With an alumni list including A-listers like Cate Blanchett, Mel Gibson and Baz Luhrmann, NIDA is recognised as Australia’s premier finishing school for actors, designers, directors, costume and prop makers, writers, staging and technical production hopefuls. As such, students at the National Institute of Dramatic Arts are well used to tales of stellar success; often as told by graduates returning to direct their campus productions.
However, 2015’s mid-year production run includes one notable non-NIDA ring in, Force Majeure’s outgoing Director Kate Champion. Known for her work as a dancer and choreographer, Champion’s career has seen her drawn increasingly towards works that are neither strictly dance, nor purely theatrical; and it is this blend of disciplines that she is bringing to the third years’ production of a newly devised work called Not Who I Was.
“I’m not doing a dance theatre piece though,” she declares upfront. “It’s more what you’d call a play with movement.”
In some ways, this is classic Champion. Ever the usurper of our expectations, she landed in the over-achieving world of NIDA with an agenda outside the textbook square. Normally, guest directors arrive on campus two months prior, work their charges intensively and then run into production. “But I said ‘well, that’s not how I work’. I normally develop work over a three year period, not full time obviously, so I suggested to NIDA that I try something similar; enter in with the students when they’re in first year, catch up in second and then make the work in third year.”
As it happens, this choice was a perfect fit for the work because Not Who I Was is a play about being a drama student. “What does it mean,” Champion asks, “to take on other people’s personalities while you’re still at a stage in life where you’re still developing your own personality? Y’know, what goes on in your head when you’re doing that at that age?”
From her position as an intermittently visiting outsider, Champion has been able to witness both the personal and professional development of the students she’s directing, as they have gone from “green” first years to more polished third years. Encapsulating the themes of the play, she observes, “By the end of [the course] you feel that you’re not the person you were when you first stepped into the place.”
That said, the experience is richer than the simple development and staging of a work. Her role at NIDA is clearly more ‘big sister’ than it would otherwise be with Force Majeure or a cast in a wholly professional setting. At the core of this, of course, sits the age old mentor/protégé dynamic; a relationship as rewarding for the elder as it is for the younger.

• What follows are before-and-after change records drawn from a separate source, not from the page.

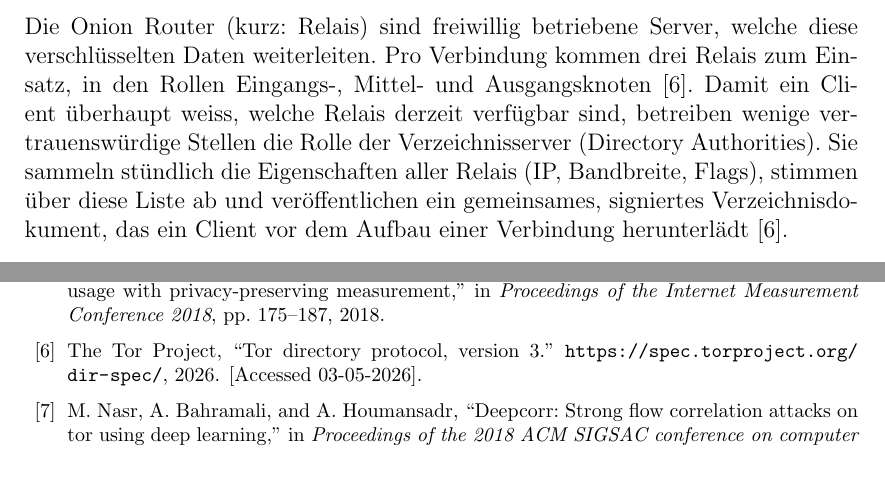
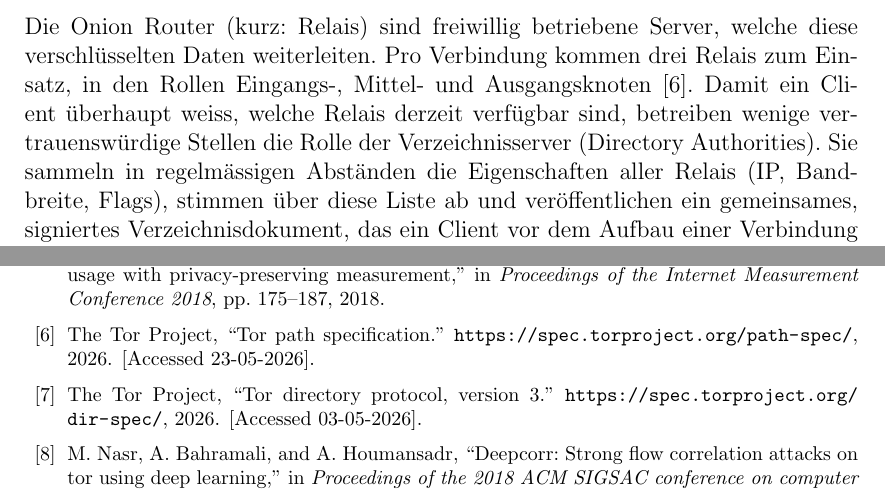
Before and after one commit to OliverStaub/BachelorThesis, a LaTeX thesis (src/thesis/hslu_thesis.tex, which reads src/thesis/chapters/02_stand_der_technik.tex, src/thesis/references.bib): two parts of pages 14 and 68 of 79, joined at a grey line, cut so that both start at the same text. Compiled offline with pdfLaTeX.

Commit message:
update source

```diff
--- a/src/thesis/chapters/02_stand_der_technik.tex
+++ b/src/thesis/chapters/02_stand_der_technik.tex
@@ -17,9 +17,9 @@ Das Tor-Netzwerk gliedert sich in mehrere Akteur-Klassen.
 Der Client ist der Rechner des Nutzers. Auf ihm läuft die Tor-Software, die Anwendungs-Verbindungen entgegennimmt, einen Pfad durch das Netzwerk wählt und die Daten schichtweise verschlüsselt~\cite[S.~4\,f.]{dingledine2004tor}.
 
 Die Onion Router (kurz: Relais) sind freiwillig betriebene Server, welche diese verschlüsselten Daten weiterleiten.
-Pro Verbindung kommen drei Relais zum Einsatz, in den Rollen Eingangs-, Mittel- und Ausgangsknoten~\cite{torspec_dirspec}.
+Pro Verbindung kommen drei Relais zum Einsatz, in den Rollen Eingangs-, Mittel- und Ausgangsknoten~\cite{torspec_pathspec}.
 Damit ein Client überhaupt weiss, welche Relais derzeit verfügbar sind, betreiben wenige vertrauenswürdige Stellen die Rolle der Verzeichnisserver (Directory Authorities).
-Sie sammeln stündlich die Eigenschaften aller Relais (IP, Bandbreite, Flags), stimmen über diese Liste ab und veröffentlichen ein gemeinsames, signiertes Verzeichnisdokument, das ein Client vor dem Aufbau einer Verbindung herunterlädt~\cite{torspec_dirspec}.
+Sie sammeln in regelmässigen Abständen die Eigenschaften aller Relais (IP, Bandbreite, Flags), stimmen über diese Liste ab und veröffentlichen ein gemeinsames, signiertes Verzeichnisdokument, das ein Client vor dem Aufbau einer Verbindung herunterlädt~\cite{torspec_dirspec}.
 
 \subsection{Zellen}
 
--- a/src/thesis/references.bib
+++ b/src/thesis/references.bib
@@ -229,3 +233,6 @@ url={https://www.researchgate.net/profile/Matthew-Wright-31/publication/30808645
+	year = {2026},
+	note = {[Accessed 23-05-2026]},
+}
 @misc{torspec_dirspec,
 	author = {{The Tor Project}},
 	title = {Tor Directory Protocol, Version 3},
```
Also changed, not shown: src/thesis/references.bib (4 more changed lines), 1 other file.
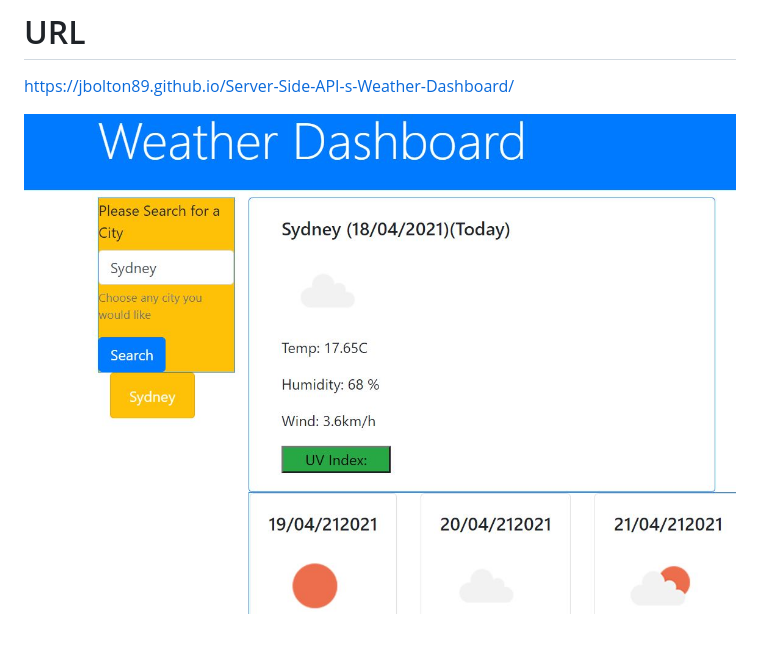
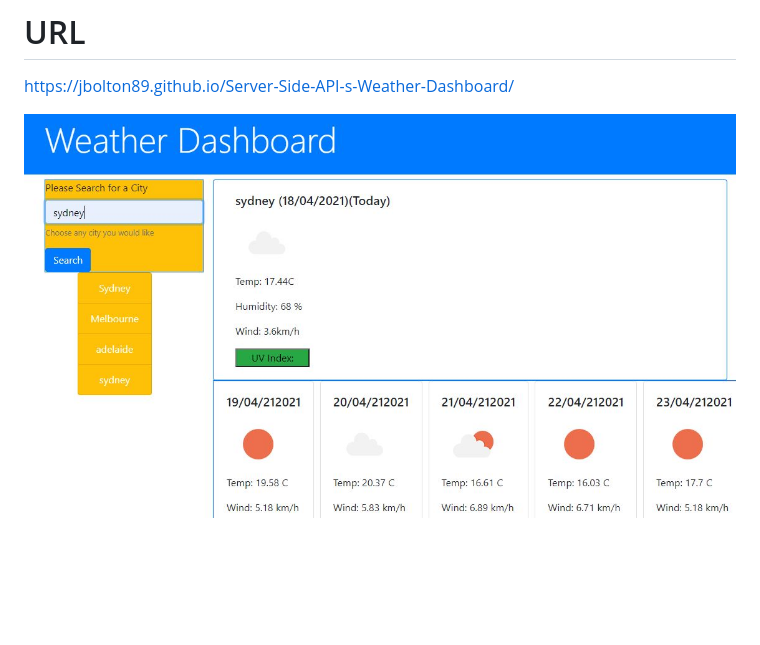
Before and after one commit to Jbolton89/Server-Side-API-s-Weather-Dashboard, a Markdown page: README.md, the part around the change. GitHub-like rendering; pictures changed too: Assets/Snapshot2.JPG (added); blank space fills up the shorter version.

```diff
--- a/README.md
+++ b/README.md
@@ -5,4 +5,4 @@ A weather dashboard that allows you to search the weather of any city in the wor
 # URL
 https://jbolton89.github.io/Server-Side-API-s-Weather-Dashboard/
 
-![Screenshot of Weather Dashboard](./Assets/Snapshot.JPG)
+![Screenshot of Weather Dashboard](./Assets/Snapshot2.JPG)
```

“It’s a bit like a condensed 7 Up,” Champion quips, (referencing Michael Apted’s long running biopic series), before adding, “There’s a freedom with working with students because I guess they’re not as set. They haven’t been exposed to as much, so they really go with me and trust me. It’s not that other people don’t, but they’re really much more of an open canvas. It’s really energising actually.”
Given that Not Who I Was is very much a play, rather than a movement piece, the choice of Champion to direct may seem odd at first. That is, until she outlines her basic working principle. “I will never not work physically,” she says. “Even when I’ve been working on straight plays, I find that movement informs acting in an incredible way, even for them just to be physically aware, whether it’s the tiniest gesture or even the distance they stand from another person. These things tell so much about relationship. Even if the movement in this play is very simple, it’s still very loaded and there’s still a dramatic through line.”
Against the backdrop of the current vogue for narrative in dance this is a fascinating perspective. The dancer/actor crossover is a much discussed phenomenon, but with Not Who I Was the pollination process appears to be working in reverse.
“Coming from a dance background, what I look for is what happens when actors don’t have words to say,” Champion observes. “They tend to overact their physicality, so I like to get them to trust the truth of it and to not embellish it because, y’know, I’ve seen dancers sit still on chairs in a way that no actor can emulate.”
Perhaps the most poignant parallel at work with Not Who I Was is that both cast and director stand at crossroads in their working lives: students in their final year, Champion just weeks away from the official end of her role with Force Majeure. “Yes well, it gets drummed into them that ninety percent of actors don’t get paid work,” Champion wryly notes. “Having been freelance and worked on independent projects and waitressed and done every odd job, I can say to them, ‘sure, that’s out there but now just forget about it and get out there and do your thing’. It will be a hell of a lot more interesting than most other jobs out there.”
In a contemporary climate where funding is being squeezed and the mantras of economics and the myopic reductionism of marketing are dominant, it is a timely and inspiring call to action. Just what you might expect from a ‘champion’ of the creative life; pun very much intended.
Champion’s Not Who I Was will run from June 16-24 at NIDA Theatres. For information and tickets visit www.nida.edu.au/events/nida-presents/not-who-i-was.
By Paul Ransom of Dance Informa.
Photo (top): Kate Champion. Photo courtesy of Kate Champion.